List of Numbered Roads in Essex County

List Of Numbered Roads In Essex County

This page lists all of the numbered county roads in Essex County, Ontario.

Note 1: In Essex County, odd-numbered roads are North-South, increasing in number to the east. Even-numbered roads are GENERALLY east-west roads, increasing in number to the south, but there are exceptions to the rules. County Roads are also no longer signed within the City Limits of Windsor.
Note 2: In Essex County, there are several roads named "Malden Road", and are not related or connected directly to each other.
Note 3: The Essex By-Pass (Current Highway 3) was built in stages, from 1977 to 1981. The first stage was to just south of Essex, where it was routed along Malden Road to its former alignment (Now CR 34). It was extended to Ruthven in 1981, and then routed around Leamington in 1997.
Note 4: In 2002, the City of Windsor annexed a large portion of the Town of Tecumseh. Portions of several county roads lost their status as county roads and only exist in name.
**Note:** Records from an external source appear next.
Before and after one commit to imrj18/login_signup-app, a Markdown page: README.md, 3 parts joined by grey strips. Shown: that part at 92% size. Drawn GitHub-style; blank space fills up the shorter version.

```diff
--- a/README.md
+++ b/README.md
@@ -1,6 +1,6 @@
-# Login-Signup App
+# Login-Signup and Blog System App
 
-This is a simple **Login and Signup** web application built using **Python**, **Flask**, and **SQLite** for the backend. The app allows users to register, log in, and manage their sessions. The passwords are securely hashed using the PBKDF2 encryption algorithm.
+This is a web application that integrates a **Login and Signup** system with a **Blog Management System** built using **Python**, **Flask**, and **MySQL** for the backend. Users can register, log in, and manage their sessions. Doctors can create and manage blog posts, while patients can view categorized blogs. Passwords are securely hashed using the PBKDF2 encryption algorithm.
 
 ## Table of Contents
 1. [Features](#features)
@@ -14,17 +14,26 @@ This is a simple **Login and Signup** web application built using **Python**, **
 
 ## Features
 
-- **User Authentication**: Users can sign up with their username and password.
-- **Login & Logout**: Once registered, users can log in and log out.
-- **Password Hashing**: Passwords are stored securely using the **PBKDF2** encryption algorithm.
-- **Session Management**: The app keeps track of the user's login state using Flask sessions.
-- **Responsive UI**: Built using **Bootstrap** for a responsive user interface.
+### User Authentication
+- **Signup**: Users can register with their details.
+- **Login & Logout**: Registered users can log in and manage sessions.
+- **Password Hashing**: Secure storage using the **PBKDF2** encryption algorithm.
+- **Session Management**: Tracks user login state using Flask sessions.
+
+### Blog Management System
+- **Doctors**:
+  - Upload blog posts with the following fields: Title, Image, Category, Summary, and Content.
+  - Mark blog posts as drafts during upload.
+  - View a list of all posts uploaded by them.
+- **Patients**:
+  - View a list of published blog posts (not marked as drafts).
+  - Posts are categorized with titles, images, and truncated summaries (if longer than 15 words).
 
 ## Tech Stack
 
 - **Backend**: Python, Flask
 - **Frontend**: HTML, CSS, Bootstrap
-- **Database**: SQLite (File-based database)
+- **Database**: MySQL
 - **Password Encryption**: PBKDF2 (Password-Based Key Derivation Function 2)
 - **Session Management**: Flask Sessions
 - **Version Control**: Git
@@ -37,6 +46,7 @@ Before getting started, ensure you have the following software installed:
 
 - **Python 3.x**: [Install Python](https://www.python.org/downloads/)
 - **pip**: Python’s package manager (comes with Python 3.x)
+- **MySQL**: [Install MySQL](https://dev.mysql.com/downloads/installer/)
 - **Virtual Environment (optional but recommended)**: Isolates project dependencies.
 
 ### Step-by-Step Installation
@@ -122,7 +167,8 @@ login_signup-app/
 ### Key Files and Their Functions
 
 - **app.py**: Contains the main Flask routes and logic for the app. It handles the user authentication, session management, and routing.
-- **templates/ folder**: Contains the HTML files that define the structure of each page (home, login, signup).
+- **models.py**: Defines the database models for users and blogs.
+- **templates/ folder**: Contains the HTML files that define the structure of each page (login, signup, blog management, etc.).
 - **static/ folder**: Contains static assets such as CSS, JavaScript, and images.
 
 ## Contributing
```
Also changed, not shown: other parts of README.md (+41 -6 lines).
It is expected that the roads will be renamed in the future.

Read more about List Of Numbered Roads In Essex County:  Current County Roads, Former County Roads, Windsor Suburban Roads, County Road 2, County Road 3, County Road 8, County Road 19, County Road 22, County Road 34, County Road 42, County Road 46, Pike Creek Bypass
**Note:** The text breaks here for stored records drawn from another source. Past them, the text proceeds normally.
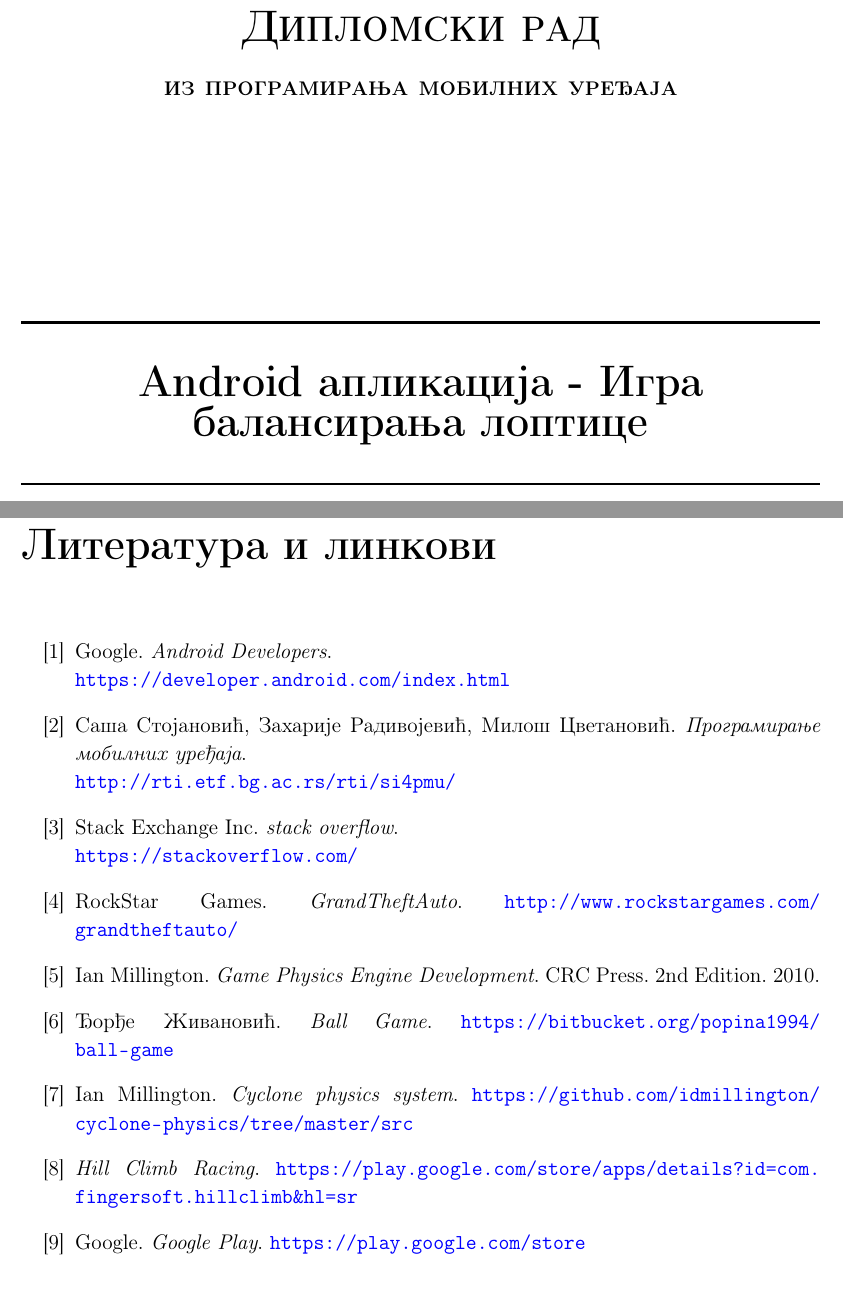
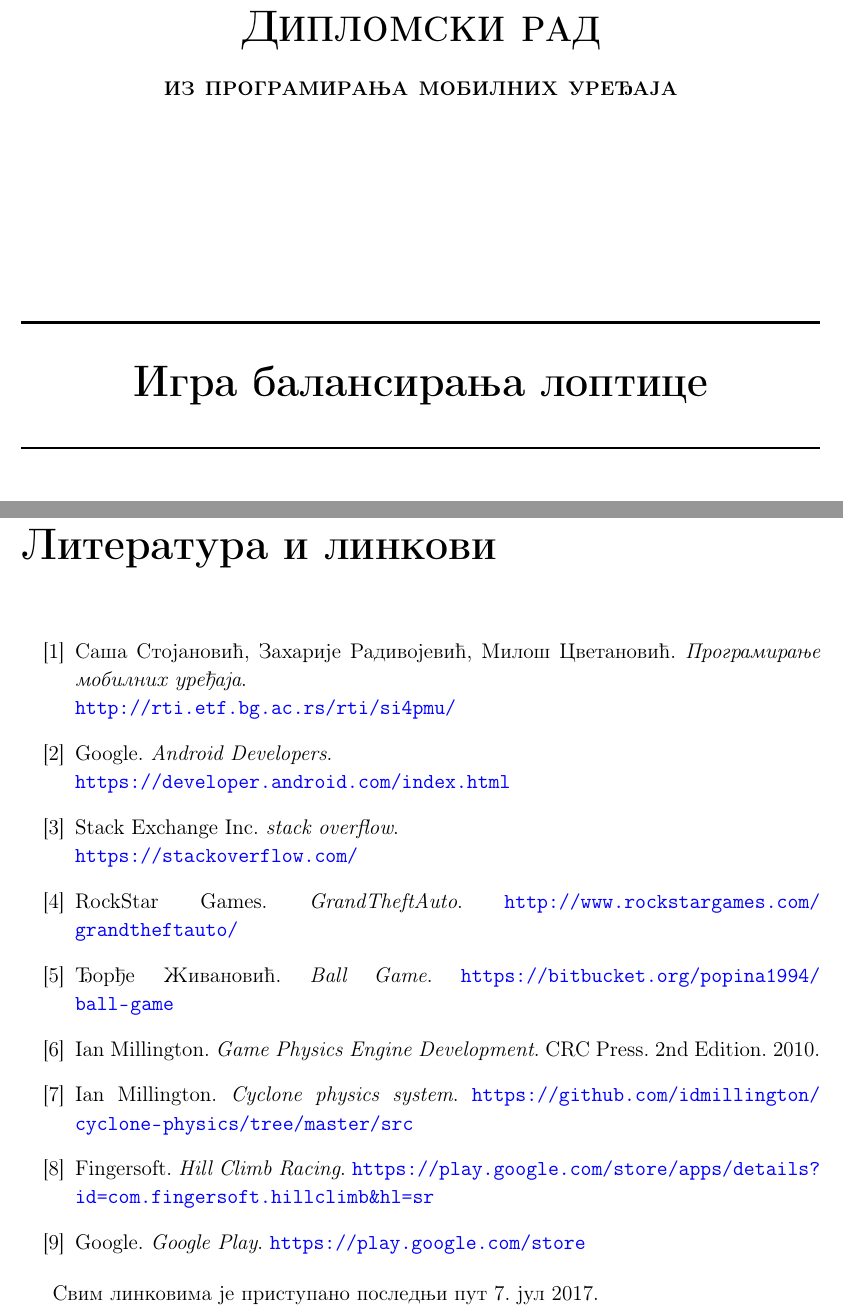
Before and after one commit to popina1994/balancing-ball-game, a LaTeX document (Documentation/The Ball.tex, which reads Documentation/Bibliography.tex, Documentation/TitlePage.tex): two parts of pages 1 and 38 of 38, joined at a grey line, cut so that both start at the same text. Compiled offline with pdfLaTeX.

Commit message:
1. Finished documentation.

```diff
--- a/Documentation/Bibliography.tex
+++ b/Documentation/Bibliography.tex
@@ -1,13 +1,17 @@
+
 \begin{thebibliography}{refs}
+
+		\bibitem{PMU}
+		Саша Стојановић, Захарије Радивојевић, Милош Цветановић.
+		\emph{Програмирање мобилних уређаја}.\\
+		\url{http://rti.etf.bg.ac.rs/rti/si4pmu/}
+
+
 	\bibitem{AndroidDeveloper}
 		Google.
 		\emph{Android Developers}.\\
 		\url{https://developer.android.com/index.html}
 
-		\bibitem{PMU}
-		Саша Стојановић, Захарије Радивојевић, Милош Цветановић.
-		\emph{Програмирање мобилних уређаја}.\\
-		\url{http://rti.etf.bg.ac.rs/rti/si4pmu/}
 
 		\bibitem{StackOverflow}
 		Stack Exchange Inc.
@@ -19,16 +23,18 @@
 		\emph{GrandTheftAuto}.
 		\url{http://www.rockstargames.com/grandtheftauto/}
 
+			\bibitem{BitBucket}
+		Ђорђе Живановић.
+		\emph{Ball Game}.
+		\url{https://bitbucket.org/popina1994/ball-game}
+
 		\bibitem{EngBook}
 		Ian Millington.
 		\emph{Game Physics Engine Development}.
 		CRC Press.
 		2nd Edition. 2010.
 
-		\bibitem{BitBucket}
-		Ђорђе Живановић.
-		\emph{Ball Game}.
-		\url{https://bitbucket.org/popina1994/ball-game}
+
 
 
 		\bibitem{ModCol}
@@ -37,6 +43,7 @@
 		\url{https://github.com/idmillington/cyclone-physics/tree/master/src}
 
 		\bibitem{HillCR}
+		Fingersoft.
 		\emph{Hill Climb Racing}.
 		\url{https://play.google.com/store/apps/details?id=com.fingersoft.hillclimb&hl=sr}
 
@@ -51,3 +58,5 @@
 
 
 \end{thebibliography}
+
+Свим линковима је приступано последњи пут \today
--- a/Documentation/TitlePage.tex
+++ b/Documentation/TitlePage.tex
@@ -16,7 +16,7 @@
 
 % Title
 \HRule \\[0.8cm]
-{ \Huge \bfseries Android апликација - Игра балансирања лоптице}\\[0.4cm]
+{ \Huge \bfseries Игра балансирања лоптице}\\[0.5cm]
 
 \HRule \\[4cm]
 
```
Also changed, not shown: Documentation/pictures/physics/BallBall.png (added), Documentation/pictures/physics/ballGravity.png (added), Documentation/pictures/physics/ballRect.png (added), Documentation/pictures/physics/ballRotated.png (added), 2 other files.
Other articles related to "list of numbered roads in essex county, road, essex county":

List Of Numbered Roads In Essex County - Pike Creek Bypass - History
... traffic along the former Highway 39 alignment (now Tecumseh Road/County Road 2) ... Highway 2 would be decommissioned in 1998, however, and redesignated as Essex County Road 22 ... Aside from a brief segment east from Manning Road for about 1 km, the road is entirely 2-lanes and without store and house accesses (it was built as a two-lane expressway, and only has access at ...

Famous quotes containing the words list of, county, essex, list and/or roads:

    Religious literature has eminent examples, and if we run over our private list of poets, critics, philanthropists and philosophers, we shall find them infected with this dropsy and elephantiasis, which we ought to have tapped.
    Ralph Waldo Emerson (1803–1882)

    Don’t you know there are 200 temperance women in this county who control 200 votes. Why does a woman work for temperance? Because she’s tired of liftin’ that besotted mate of hers off the floor every Saturday night and puttin’ him on the sofa so he won’t catch cold. Tonight we’re for temperance. Help yourself to them cloves and chew them, chew them hard. We’re goin’ to that festival tonight smelling like a hot mince pie.
    Laurence Stallings (1894–1968)

    The unknown always seems unbelievable, Lucas.
    —Harry Essex (b. 1910)

    Shea—they call him Scholar Jack—
    Went down the list of the dead.
    Officers, seamen, gunners, marines,
    The crews of the gig and yawl,
    The bearded man and the lad in his teens,
    Carpenters, coal-passers—all.
    Joseph I. C. Clarke (1846–1925)

    Two roads diverged in a wood, and I—
    I took the one less traveled by,
    And that has made all the difference.
    Robert Frost (1874–1963)